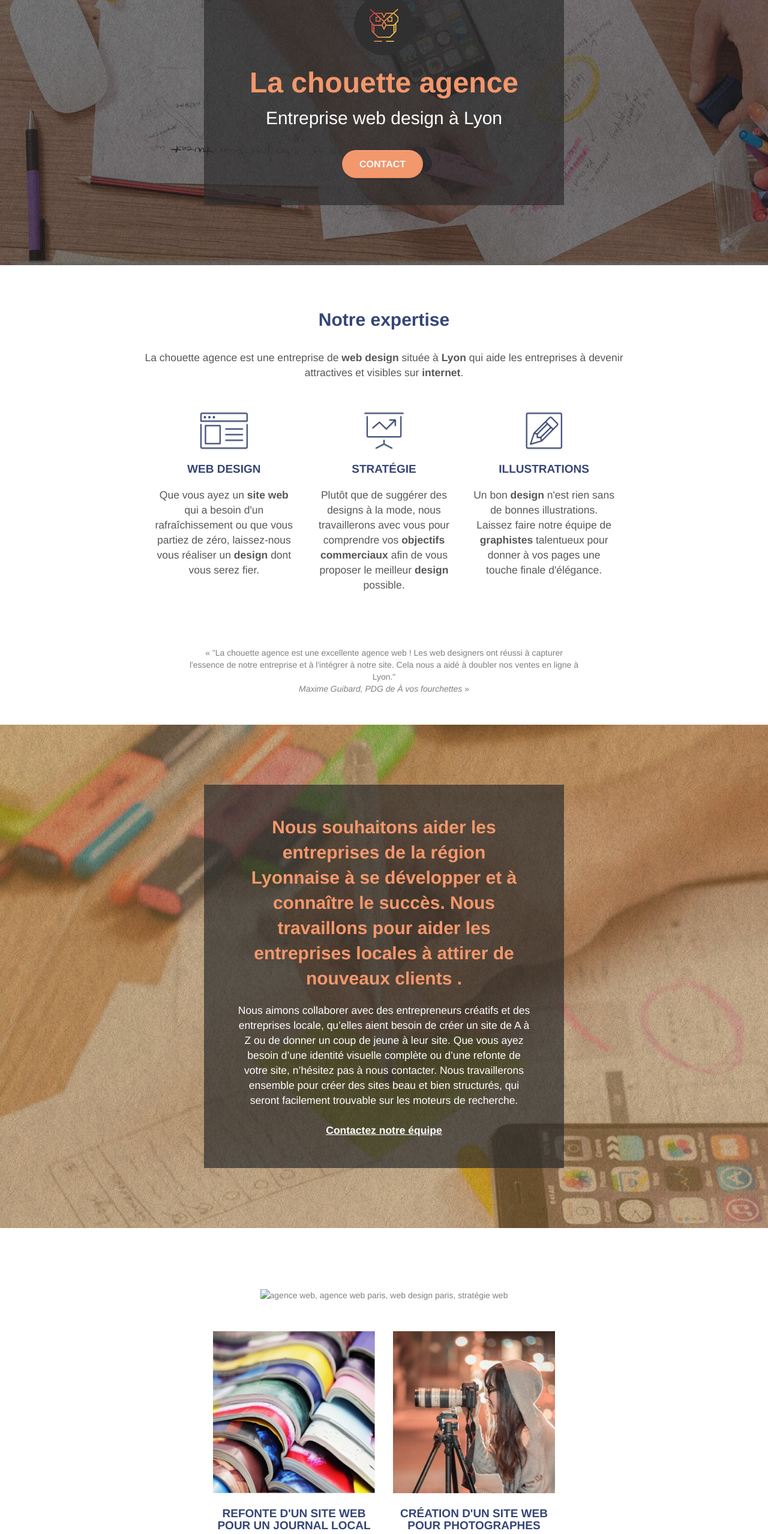
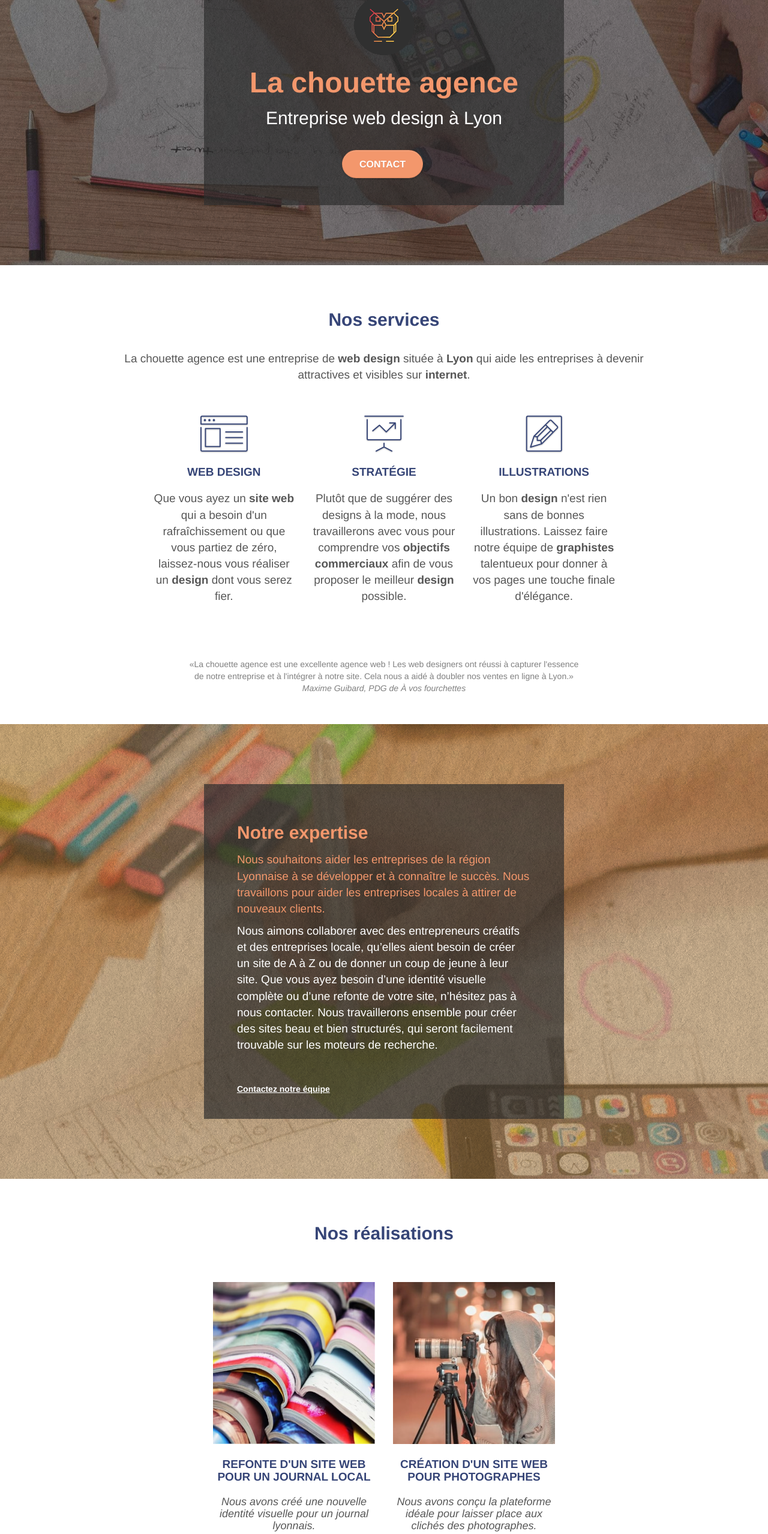
Before and after one commit to rocode-hub/ro_4_14072021, a plain HTML site: page index.html in a window 1280 px wide. Shown: the part 240-2797 px from the top of the page at 60% size. Drawn offline with Linux system fonts and the light colour scheme.

Commit message:
correction structure in progress all sections

```diff
--- a/index.html
+++ b/index.html
@@ -26,6 +26,8 @@
 	<link rel="stylesheet" type="text/css" href="style.css">
 	<link rel="stylesheet" type="text/css" href="./css/font-awesome.min.css">
 	<link rel="stylesheet" type="text/css" href="./css/et-line.css">
+    <link rel="preload" as="image" href="img/la_chouette-fond-ecran1.jpg" />
+    <link rel="preload" as="image" href="img/la_chouette-fond-ecran2.jpg" />
 
 	<script src="./js/jquery-2.1.0.min.js" defer></script>
 	<script src="./js/bootstrap.min.js" defer></script>
@@ -57,13 +59,16 @@
                     <div class="collapse navbar-collapse navbar-1 special-dropdown-nav">
                         <ul class="site-navigation nav navbar-nav">
                             <li>
-                                <a href="#bloc-2-services">Notre expertise</a>
+                                <a href="#bloc-2-services">Nos services</a>
+                            </li>
+                            <li>
+                                <a href="#bloc-3-what-i-do">Notre expertise</a>
                             </li>
                             <li>
                                 <a href="#bloc-4-portfolio">Nos réalisations</a>
                             </li>
                             <li>
-                                <a href="contact.html">Contact</a>
+                                <a href="contact.html">Contactez nous</a>
                             </li>
                         </ul>
                     </div>
@@ -76,12 +81,10 @@
         <div class="bloc bg-banniere bloc-bg-texture texture-paper b-parallax" id="bloc-1-hero">
             <div class="container bloc-lg">
                 <div class="row tight-width-whitespace black-background">
-                    <div class="col-sm-12">
-                        <img src="img/la_chouette-logo.png" class="center-block image-resize-mode" width="100" alt="La chouette agence logo" />
-                        <h1 class="text-center hero-bloc-text tc-white ">La chouette agence<br><span class="white icon-md">Entreprise web design à Lyon</span></h1>
-                        <div class="text-center">
+                    <div class="col-sm-12 text-center">
+                        <img src="img/la_chouette-logo.png" class="center-block image-resize-mode" width="100" height="100" alt="La chouette agence logo" />
+                        <h1 class="hero-bloc-text tc-white ">La chouette agence<br><span class="white icon-md">Entreprise web design à Lyon</span></h1>
                         <a href="contact.html" class="btn btn-lg btn-clean btn-rd cta-hero btn-atomic-tangerine" id="cta-hero">Contact</a>
-                        </div>
                     </div>
                 </div>
             </div>
@@ -95,73 +98,50 @@
             <div class="container bloc-md">
                 <div class="row">
                     <div class="col-sm-12 text-center">
-                        <h2 class="text-center icon-dark-slate-blue">Notre expertise</h2>
-                        <div class="col-sm-12 text-center">
+                        <h2 class="icon-dark-slate-blue">Nos services</h2>
+                        <div class="col-sm-12">
                             <p class="bloc-sm">La chouette agence est une entreprise de <strong>web design</strong> située à <strong>Lyon</strong> qui aide les entreprises à devenir attractives et visibles sur <strong>internet</strong>.</p>
                         </div>
                     </div>
                 </div>
                 <div class="row voffset-lg med-width-whitespace">
-                    <div class="col-sm-4">
-                        <div class="text-center">
+                    <article class="col-sm-4 text-center">
                         <span class="et-icon-browser sm-shadow icon-dark-slate-blue icons icon-lg"></span>
-                        </div>
-                        <h3 class="mg-md text-center">
-                            Web design
-                        </h3>
-                        <p class="text-center ">
-                            Que vous ayez un <strong>site web</strong> qui a besoin d'un rafraîchissement ou que vous partiez de zéro, laissez-nous vous réaliser un <strong>design</strong> dont vous serez fier.
-                        </p>
-                    </div>
-                    <div class="col-sm-4">
-                        <div class="text-center">
+                        <h3 class="mg-md text-center">Web design</h3>
+                        <p>Que vous ayez un <strong>site web</strong> qui a besoin d'un rafraîchissement ou que vous partiez de zéro, laissez-nous vous réaliser un <strong>design</strong> dont vous serez fier.</p>
+                    </article>
+                    <article class="col-sm-4 text-center">
                         <span class="et-icon-presentation sm-shadow icon-dark-slate-blue icons icon-lg"></span>
-                        </div>
-                        <h3 class="mg-md text-center">
-                            Stratégie
-                        </h3>
-                        <p class="text-center ">
-                            Plutôt que de suggérer des designs à la mode, nous travaillerons avec vous pour comprendre vos <strong>objectifs commerciaux</strong> afin de vous proposer le meilleur <strong>design</strong> possible.<br>
-                        </p>
-                    </div>
-                    <div class="col-sm-4">
-                        <div class="text-center">
+                        <h3 class="mg-md">Stratégie</h3>
+                        <p>Plutôt que de suggérer des designs à la mode, nous travaillerons avec vous pour comprendre vos <strong>objectifs commerciaux</strong> afin de vous proposer le meilleur <strong>design</strong> possible.</p>
+                    </article>
+                    <article class="col-sm-4 text-center">
                         <span class="et-icon-edit sm-shadow icon-dark-slate-blue icons icon-lg"></span>
-                        </div>
-                        <h3 class="mg-md text-center">
-                            Illustrations
-                        </h3>
-                        <p class="text-center ">
-                            Un bon <strong>design</strong> n'est rien sans de bonnes illustrations. Laissez faire notre équipe de <strong>graphistes</strong> talentueux pour donner à vos pages une touche finale d'élégance.
-                        </p>
-                    </div>
+                        <h3 class="mg-md text-center">Illustrations</h3>
+                        <p>Un bon <strong>design</strong> n'est rien sans de bonnes illustrations. Laissez faire notre équipe de <strong>graphistes</strong> talentueux pour donner à vos pages une touche finale d'élégance.</p>
+                    </article>
                 </div>
                 <div class="row voffset-lg voffset">
                     <div class="col-xs-12 col-md-8 col-md-offset-2 text-center">
-                        <q class="quote">
-                            "La chouette agence est une excellente agence web ! Les web designers ont réussi à
-                            capturer l'essence de notre entreprise et à l'intégrer à notre site. Cela nous a aidé à
-                            doubler nos ventes en ligne à Lyon."<br>
-                            <cite>Maxime Guibard, PDG de À vos fourchettes</cite>
-                        </q>
+                        <q>La chouette agence est une excellente agence web ! Les web designers ont réussi à capturer l'essence de notre entreprise et à l'intégrer à notre site. Cela nous a aidé à doubler nos ventes en ligne à Lyon.</q>
+                        <br><cite>Maxime Guibard, PDG de À vos fourchettes</cite>
                     </div>
                 </div>
     		</div>
     	</div>
         <!-- bloc-2-services END -->
-    </main>
 
         <!-- bloc-3-what-i-do -->
         <div class="bloc tc-white bg-presentation bloc-bg-texture texture-paper b-parallax" id="bloc-3-what-i-do">
             <div class="container bloc-lg">
                 <div class="row tight-width-whitespace black-background">
                     <div class="col-sm-12">
-				<h2 class="mg-md text-center tc-white">
-					Nous souhaitons aider les entreprises de la région Lyonnaise à se développer et à connaître le succès. Nous travaillons pour aider les entreprises locales à attirer de nouveaux clients .<br>
-				</h2>
-				<p class="text-center white">
-					Nous aimons collaborer avec des entrepreneurs créatifs et des entreprises locale, qu’elles aient besoin de créer un site de A à Z ou de donner un coup de jeune à leur site. Que vous ayez besoin d’une identité visuelle complète ou d’une refonte de votre site, n’hésitez pas à nous contacter. Nous travaillerons ensemble pour créer des sites beau et bien structurés, qui seront facilement trouvable sur les moteurs de recherche. <br><br><a class="ltc-white bold-link" href="contact.html">Contactez notre équipe</a><br>
-				</p>
+                        <h2 class="tc-white">Notre expertise</h2>
+                        <p class="tc-white">
+                            Nous souhaitons aider les entreprises de la région Lyonnaise à se développer et à connaître le succès. Nous travaillons pour aider les entreprises locales à attirer de nouveaux clients.</p>
+                        <p class="white">
+                            Nous aimons collaborer avec des entrepreneurs créatifs et des entreprises locale, qu’elles aient besoin de créer un site de A à Z ou de donner un coup de jeune à leur site. Que vous ayez besoin d’une identité visuelle complète ou d’une refonte de votre site, n’hésitez pas à nous contacter. Nous travaillerons ensemble pour créer des sites beau et bien structurés, qui seront facilement trouvable sur les moteurs de recherche.</p>
+                        <br><br><a class="ltc-white bold-link" href="contact.html">Contactez notre équipe</a>
                     </div>
                 </div>
             </div>
@@ -170,51 +150,39 @@
 
         <!-- bloc-4-portfolio -->
         <div class="bloc bgc-white bg-repeat l-bloc" id="bloc-4-portfolio">
-	<div class="container bloc-lg">
+            <div class="container bloc-md">
                 <div class="row">
                     <div class="col-sm-12 text-center">
-				<img alt="agence web, agence web paris, web design paris, stratégie web" src="img/title2.png" />
+                        <h2 class="icon-dark-slate-blue">Nos réalisations</h2>
                     </div>
                 </div>
-		<div class="row tight-width-whitespace portfolio-row">
-			<div class="col-sm-6">
-				<a href="#" data-lightbox="img/journal-info-lyon.jpg" data-gallery-id="gallery-1" data-caption="Refonte d'un site web pour un journal local" data-frame="snapshot-lb"><img src="img/journal-info-lyon.jpg" alt="paris web design logo agence web meilleure agence et refonte site web journal" class="img-responsive portfolio-thumb" /></a>
-				<h3 class="mg-md text-center">
-					Refonte d'un site web pour un journal local
-				</h3>
-				<p class="text-center">
-					Nous avons créé une nouvelle identité visuelle pour un journal lyonnais.
-				</p>
+                <div class="row tight-width-whitespace">
+                    <article class="col-sm-6 text-center portfolio-row">
+                        <a href="#" data-lightbox="img/journal-info-lyon.jpg" data-gallery-id="gallery-1" data-caption="Refonte d'un site web pour un journal local" data-frame="snapshot-lb">
+                            <img src="img/journal-info-lyon.jpg" class="img-responsive portfolio-thumb center-block" alt="réalisation refonte site web design journal d'informations" /></a>
+                        <h3 class="mg-md">Refonte d'un site web pour un journal local</h3>
+                        <p class="portfolio-bloc-text">Nous avons créé une nouvelle identité visuelle pour un journal lyonnais.</p>
+                    </article>
+                    <article class="col-sm-6 text-center portfolio-row">
+                        <a href="#" data-lightbox="img/gallerie-photo.jpg" data-gallery-id="gallery-1" data-caption="Création d'un site web pour photographes" data-frame="snapshot-lb">
+                            <img src="img/gallerie-photo.jpg" class="img-responsive portfolio-thumb center-block" alt="réalisation création site web design photographe" /></a>
+                        <h3 class="mg-md">Création d'un site web pour photographes</h3>
+                        <p class="portfolio-bloc-text">Nous avons conçu la plateforme idéale pour laisser place aux clichés des photographes.</p>
+                    </article>
                 </div>
-			<div class="col-sm-6">
-				<a href="#" data-lightbox="img/gallerie-photo.jpg" data-gallery-id="gallery-1" data-caption="Création d'un site web pour photographes" data-frame="snapshot-lb"><img src="img/gallerie-photo.jpg" class="img-responsive portfolio-thumb" alt="paris web design logo agence web meilleure agence, Création d'un site web pour photographes" /></a>
-				<h3 class="mg-md text-center">
-					Création d'un site web pour photographes
-				</h3>
-				<p class="text-center">
-					Nous avons conçu la plateforme idéale pour laisser place aux clichés des photographes.
-				</p>
-			</div>
-		</div>
-		<div class="row tight-width-whitespace portfolio-row">
-			<div class="col-sm-6">
-				<a href="#" data-lightbox="img/blog-voyageur.jpg" data-gallery-id="gallery-1" data-caption="Création d'un site internet pour un voyageur" data-frame="snapshot-lb"><img src="img/blog-voyageur.jpg" class="img-responsive portfolio-thumb" alt="paris web design logo agence web meilleure agence, Création d'un site web pour voyageur"/></a>
-				<h3 class="mg-md text-center">
-					Création d'un site internet pour un voyageur
-				</h3>
-				<p class="text-center">
-					Nous avons élaboré un site internet et des illustrations pour sublimer les vidéos et les articles de ce voyageur.
-				</p>
-			</div>
-			<div class="col-sm-6">
-				<a href="#" data-lightbox="img/agence-mariage.jpg" data-gallery-id="gallery-1" data-caption="Conception d'un site pour une agence de mariage" data-frame="snapshot-lb"><img src="img/agence-mariage.jpg" class="img-responsive portfolio-thumb" alt="paris web design logo agence web meilleure agence, Création d'un site web pour agence de mariage" /></a>
-				<h3 class="mg-md text-center">
-					Conception d'un site pour une agence de mariage
-				</h3>
-				<p class="text-center">
-					Nous avons travaillé avec cette agence pour créer un site internet permettant la présentation détaillée de leurs prestations.
-				</p>
-			</div>
+                <div class="row tight-width-whitespace">
+                    <article class="col-sm-6 text-center portfolio-row">
+                        <a href="#" data-lightbox="img/blog-voyageur.jpg" data-gallery-id="gallery-1" data-caption="Création d'un site internet pour un voyageur" data-frame="snapshot-lb">
+                            <img src="img/blog-voyageur.jpg" class="img-responsive portfolio-thumb center-block" alt="réalisation création site web design blog voyageur"/></a>
+                        <h3 class="mg-md">Création d'un site internet pour un voyageur</h3>
+                        <p class="portfolio-bloc-text">Nous avons élaboré un site internet et des illustrations pour sublimer les vidéos et les articles de ce voyageur.</p>
+                    </article>
+                    <article class="col-sm-6 text center portfolio-row">
+                        <a href="#" data-lightbox="img/agence-mariage.jpg" data-gallery-id="gallery-1" data-caption="Conception d'un site pour une agence de mariage" data-frame="snapshot-lb">
+                            <img src="img/agence-mariage.jpg" class="img-responsive portfolio-thumb center-block" alt="réalisation conception site web design agence de mariage" /></a>
+                        <h3 class="mg-md">Conception d'un site pour une agence de mariage</h3>
+                        <p class="portfolio-bloc-text">Nous avons travaillé avec cette agence pour créer un site internet permettant la présentation détaillée de leurs prestations.</p>
+                    </article>
                 </div>
             </div>
         </div>
@@ -234,6 +202,7 @@
             </div>
         </div>
         <!-- bloc-5-cta END -->
+    </main>
 
     <footer>
     <!-- Footer - bloc-8 -->
@@ -268,6 +237,5 @@
 </div>
 <!-- Principal conteneur END -->
 
-
 </body>
 </html>
--- a/style.css
+++ b/style.css
@@ -677,8 +677,15 @@ a {
     margin: auto auto auto auto;
 }
 
+.portfolio-bloc-text {
+    font-size: 18px;
+    line-height: 20px;
+    font-style: italic;
+    text-align: center;
+}
+
 p {
-    font-size: 1.25em;
+    font-size: 19px;
 }
 
 .tight-width-whitespace {
@@ -750,7 +757,6 @@ ul {
 }
 
 .portfolio-row {
-    margin-bottom: 44px;
     margin-top: 50px;
 }
 
```
Lines whose indentation alone changed are shown as unchanged.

——————————

_Task objective_. Since only a count is wanted, give the number of lines in the listing that contain the word "what".

_Solution to the exercise_. 3